[YOUR GOAL]:
All entries are to be returned verbatim.

★ ★ ★ ★ ★

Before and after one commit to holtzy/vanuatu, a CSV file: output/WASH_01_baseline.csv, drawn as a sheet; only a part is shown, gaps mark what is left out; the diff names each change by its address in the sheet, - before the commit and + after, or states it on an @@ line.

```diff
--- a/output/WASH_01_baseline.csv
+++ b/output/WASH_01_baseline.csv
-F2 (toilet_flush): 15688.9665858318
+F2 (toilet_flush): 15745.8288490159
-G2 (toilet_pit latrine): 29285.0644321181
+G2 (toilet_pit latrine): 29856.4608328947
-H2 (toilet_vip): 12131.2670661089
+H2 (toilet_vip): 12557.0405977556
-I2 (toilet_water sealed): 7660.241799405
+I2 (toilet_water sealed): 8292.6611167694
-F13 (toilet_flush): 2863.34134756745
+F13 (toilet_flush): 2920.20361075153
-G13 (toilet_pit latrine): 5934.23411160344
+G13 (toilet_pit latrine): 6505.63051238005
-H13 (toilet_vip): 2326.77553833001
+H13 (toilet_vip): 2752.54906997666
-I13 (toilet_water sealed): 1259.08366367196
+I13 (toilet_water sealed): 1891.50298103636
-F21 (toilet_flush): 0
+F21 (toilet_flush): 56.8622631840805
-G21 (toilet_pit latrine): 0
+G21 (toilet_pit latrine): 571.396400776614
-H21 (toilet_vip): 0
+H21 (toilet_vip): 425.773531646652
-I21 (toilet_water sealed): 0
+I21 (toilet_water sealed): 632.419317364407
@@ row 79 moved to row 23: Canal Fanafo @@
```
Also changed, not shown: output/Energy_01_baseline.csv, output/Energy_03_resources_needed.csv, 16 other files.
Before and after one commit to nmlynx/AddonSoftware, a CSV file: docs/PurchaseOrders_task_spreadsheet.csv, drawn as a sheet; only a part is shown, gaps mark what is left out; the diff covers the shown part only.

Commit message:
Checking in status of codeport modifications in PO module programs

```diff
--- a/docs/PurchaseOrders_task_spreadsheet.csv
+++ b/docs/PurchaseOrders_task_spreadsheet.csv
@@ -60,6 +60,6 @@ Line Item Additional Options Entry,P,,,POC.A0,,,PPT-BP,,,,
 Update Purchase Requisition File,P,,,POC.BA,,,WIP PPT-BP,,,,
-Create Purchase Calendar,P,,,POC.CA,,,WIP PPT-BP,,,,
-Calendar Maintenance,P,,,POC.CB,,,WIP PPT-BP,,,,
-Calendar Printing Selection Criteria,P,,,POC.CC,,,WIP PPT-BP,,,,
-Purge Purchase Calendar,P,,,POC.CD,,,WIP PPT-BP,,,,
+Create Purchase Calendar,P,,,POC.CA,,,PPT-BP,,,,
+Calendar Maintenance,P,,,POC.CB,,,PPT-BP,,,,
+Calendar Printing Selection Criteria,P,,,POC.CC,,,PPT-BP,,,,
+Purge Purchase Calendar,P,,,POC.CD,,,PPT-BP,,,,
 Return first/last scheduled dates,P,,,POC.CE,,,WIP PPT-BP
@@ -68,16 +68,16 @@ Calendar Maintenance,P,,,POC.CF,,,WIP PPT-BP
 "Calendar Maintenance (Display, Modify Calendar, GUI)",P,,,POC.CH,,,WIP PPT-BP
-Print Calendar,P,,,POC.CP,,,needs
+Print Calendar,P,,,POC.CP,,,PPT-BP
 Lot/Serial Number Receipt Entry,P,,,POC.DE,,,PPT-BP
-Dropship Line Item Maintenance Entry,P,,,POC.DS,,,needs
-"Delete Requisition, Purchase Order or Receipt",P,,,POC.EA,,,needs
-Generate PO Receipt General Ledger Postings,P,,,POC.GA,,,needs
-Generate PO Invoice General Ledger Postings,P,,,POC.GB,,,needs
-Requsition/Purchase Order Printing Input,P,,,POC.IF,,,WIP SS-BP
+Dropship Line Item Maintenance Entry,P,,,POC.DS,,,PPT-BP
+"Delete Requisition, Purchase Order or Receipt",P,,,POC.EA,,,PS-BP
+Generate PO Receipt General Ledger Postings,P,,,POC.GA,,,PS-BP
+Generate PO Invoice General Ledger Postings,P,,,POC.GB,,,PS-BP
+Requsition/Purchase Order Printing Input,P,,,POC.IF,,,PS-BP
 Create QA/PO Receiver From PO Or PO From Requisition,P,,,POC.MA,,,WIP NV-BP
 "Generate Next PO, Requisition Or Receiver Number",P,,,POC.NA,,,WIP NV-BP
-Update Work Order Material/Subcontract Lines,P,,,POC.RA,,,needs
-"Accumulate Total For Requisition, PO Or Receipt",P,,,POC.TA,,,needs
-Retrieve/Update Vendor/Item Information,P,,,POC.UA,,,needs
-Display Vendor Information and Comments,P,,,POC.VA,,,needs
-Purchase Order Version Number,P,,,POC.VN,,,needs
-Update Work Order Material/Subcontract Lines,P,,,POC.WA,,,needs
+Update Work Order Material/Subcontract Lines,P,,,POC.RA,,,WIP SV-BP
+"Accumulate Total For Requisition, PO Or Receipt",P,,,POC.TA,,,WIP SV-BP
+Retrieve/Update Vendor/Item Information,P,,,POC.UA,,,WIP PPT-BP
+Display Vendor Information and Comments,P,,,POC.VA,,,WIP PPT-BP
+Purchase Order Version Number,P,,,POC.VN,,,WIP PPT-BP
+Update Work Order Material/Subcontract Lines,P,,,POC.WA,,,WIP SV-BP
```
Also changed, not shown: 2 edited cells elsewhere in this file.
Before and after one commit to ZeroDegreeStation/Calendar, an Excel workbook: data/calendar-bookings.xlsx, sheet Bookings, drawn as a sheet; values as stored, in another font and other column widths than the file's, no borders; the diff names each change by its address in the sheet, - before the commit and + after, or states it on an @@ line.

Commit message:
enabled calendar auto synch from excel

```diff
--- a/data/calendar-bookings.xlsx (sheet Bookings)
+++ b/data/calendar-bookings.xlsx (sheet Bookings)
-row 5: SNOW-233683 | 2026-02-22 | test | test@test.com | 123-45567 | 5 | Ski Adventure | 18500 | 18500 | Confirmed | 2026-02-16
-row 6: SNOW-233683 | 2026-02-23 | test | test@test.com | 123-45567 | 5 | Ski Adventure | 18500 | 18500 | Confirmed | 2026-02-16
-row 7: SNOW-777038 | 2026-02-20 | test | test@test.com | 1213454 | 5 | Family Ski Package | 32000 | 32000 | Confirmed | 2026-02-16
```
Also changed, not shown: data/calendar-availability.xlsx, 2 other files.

★ ★ ★ ★ ★

[EXERCISE ANSWER]:
Before and after one commit to holtzy/vanuatu, a CSV file: output/WASH_01_baseline.csv, drawn as a sheet; only a part is shown, gaps mark what is left out; the diff names each change by its address in the sheet, - before the commit and + after, or states it on an @@ line.

```diff
--- a/output/WASH_01_baseline.csv
+++ b/output/WASH_01_baseline.csv
-F2 (toilet_flush): 15688.9665858318
+F2 (toilet_flush): 15745.8288490159
-G2 (toilet_pit latrine): 29285.0644321181
+G2 (toilet_pit latrine): 29856.4608328947
-H2 (toilet_vip): 12131.2670661089
+H2 (toilet_vip): 12557.0405977556
-I2 (toilet_water sealed): 7660.241799405
+I2 (toilet_water sealed): 8292.6611167694
-F13 (toilet_flush): 2863.34134756745
+F13 (toilet_flush): 2920.20361075153
-G13 (toilet_pit latrine): 5934.23411160344
+G13 (toilet_pit latrine): 6505.63051238005
-H13 (toilet_vip): 2326.77553833001
+H13 (toilet_vip): 2752.54906997666
-I13 (toilet_water sealed): 1259.08366367196
+I13 (toilet_water sealed): 1891.50298103636
-F21 (toilet_flush): 0
+F21 (toilet_flush): 56.8622631840805
-G21 (toilet_pit latrine): 0
+G21 (toilet_pit latrine): 571.396400776614
-H21 (toilet_vip): 0
+H21 (toilet_vip): 425.773531646652
-I21 (toilet_water sealed): 0
+I21 (toilet_water sealed): 632.419317364407
@@ row 79 moved to row 23: Canal Fanafo @@
```
Also changed, not shown: output/Energy_01_baseline.csv, output/Energy_03_resources_needed.csv, 16 other files.
Before and after one commit to nmlynx/AddonSoftware, a CSV file: docs/PurchaseOrders_task_spreadsheet.csv, drawn as a sheet; only a part is shown, gaps mark what is left out; the diff covers the shown part only.

Commit message:
Checking in status of codeport modifications in PO module programs

```diff
--- a/docs/PurchaseOrders_task_spreadsheet.csv
+++ b/docs/PurchaseOrders_task_spreadsheet.csv
@@ -60,6 +60,6 @@ Line Item Additional Options Entry,P,,,POC.A0,,,PPT-BP,,,,
 Update Purchase Requisition File,P,,,POC.BA,,,WIP PPT-BP,,,,
-Create Purchase Calendar,P,,,POC.CA,,,WIP PPT-BP,,,,
-Calendar Maintenance,P,,,POC.CB,,,WIP PPT-BP,,,,
-Calendar Printing Selection Criteria,P,,,POC.CC,,,WIP PPT-BP,,,,
-Purge Purchase Calendar,P,,,POC.CD,,,WIP PPT-BP,,,,
+Create Purchase Calendar,P,,,POC.CA,,,PPT-BP,,,,
+Calendar Maintenance,P,,,POC.CB,,,PPT-BP,,,,
+Calendar Printing Selection Criteria,P,,,POC.CC,,,PPT-BP,,,,
+Purge Purchase Calendar,P,,,POC.CD,,,PPT-BP,,,,
 Return first/last scheduled dates,P,,,POC.CE,,,WIP PPT-BP
@@ -68,16 +68,16 @@ Calendar Maintenance,P,,,POC.CF,,,WIP PPT-BP
 "Calendar Maintenance (Display, Modify Calendar, GUI)",P,,,POC.CH,,,WIP PPT-BP
-Print Calendar,P,,,POC.CP,,,needs
+Print Calendar,P,,,POC.CP,,,PPT-BP
 Lot/Serial Number Receipt Entry,P,,,POC.DE,,,PPT-BP
-Dropship Line Item Maintenance Entry,P,,,POC.DS,,,needs
-"Delete Requisition, Purchase Order or Receipt",P,,,POC.EA,,,needs
-Generate PO Receipt General Ledger Postings,P,,,POC.GA,,,needs
-Generate PO Invoice General Ledger Postings,P,,,POC.GB,,,needs
-Requsition/Purchase Order Printing Input,P,,,POC.IF,,,WIP SS-BP
+Dropship Line Item Maintenance Entry,P,,,POC.DS,,,PPT-BP
+"Delete Requisition, Purchase Order or Receipt",P,,,POC.EA,,,PS-BP
+Generate PO Receipt General Ledger Postings,P,,,POC.GA,,,PS-BP
+Generate PO Invoice General Ledger Postings,P,,,POC.GB,,,PS-BP
+Requsition/Purchase Order Printing Input,P,,,POC.IF,,,PS-BP
 Create QA/PO Receiver From PO Or PO From Requisition,P,,,POC.MA,,,WIP NV-BP
 "Generate Next PO, Requisition Or Receiver Number",P,,,POC.NA,,,WIP NV-BP
-Update Work Order Material/Subcontract Lines,P,,,POC.RA,,,needs
-"Accumulate Total For Requisition, PO Or Receipt",P,,,POC.TA,,,needs
-Retrieve/Update Vendor/Item Information,P,,,POC.UA,,,needs
-Display Vendor Information and Comments,P,,,POC.VA,,,needs
-Purchase Order Version Number,P,,,POC.VN,,,needs
-Update Work Order Material/Subcontract Lines,P,,,POC.WA,,,needs
+Update Work Order Material/Subcontract Lines,P,,,POC.RA,,,WIP SV-BP
+"Accumulate Total For Requisition, PO Or Receipt",P,,,POC.TA,,,WIP SV-BP
+Retrieve/Update Vendor/Item Information,P,,,POC.UA,,,WIP PPT-BP
+Display Vendor Information and Comments,P,,,POC.VA,,,WIP PPT-BP
+Purchase Order Version Number,P,,,POC.VN,,,WIP PPT-BP
+Update Work Order Material/Subcontract Lines,P,,,POC.WA,,,WIP SV-BP
```
Also changed, not shown: 2 edited cells elsewhere in this file.
Before and after one commit to ZeroDegreeStation/Calendar, an Excel workbook: data/calendar-bookings.xlsx, sheet Bookings, drawn as a sheet; values as stored, in another font and other column widths than the file's, no borders; the diff names each change by its address in the sheet, - before the commit and + after, or states it on an @@ line.

Commit message:
enabled calendar auto synch from excel

```diff
--- a/data/calendar-bookings.xlsx (sheet Bookings)
+++ b/data/calendar-bookings.xlsx (sheet Bookings)
-row 5: SNOW-233683 | 2026-02-22 | test | test@test.com | 123-45567 | 5 | Ski Adventure | 18500 | 18500 | Confirmed | 2026-02-16
-row 6: SNOW-233683 | 2026-02-23 | test | test@test.com | 123-45567 | 5 | Ski Adventure | 18500 | 18500 | Confirmed | 2026-02-16
-row 7: SNOW-777038 | 2026-02-20 | test | test@test.com | 1213454 | 5 | Family Ski Package | 32000 | 32000 | Confirmed | 2026-02-16
```
Also changed, not shown: data/calendar-availability.xlsx, 2 other files.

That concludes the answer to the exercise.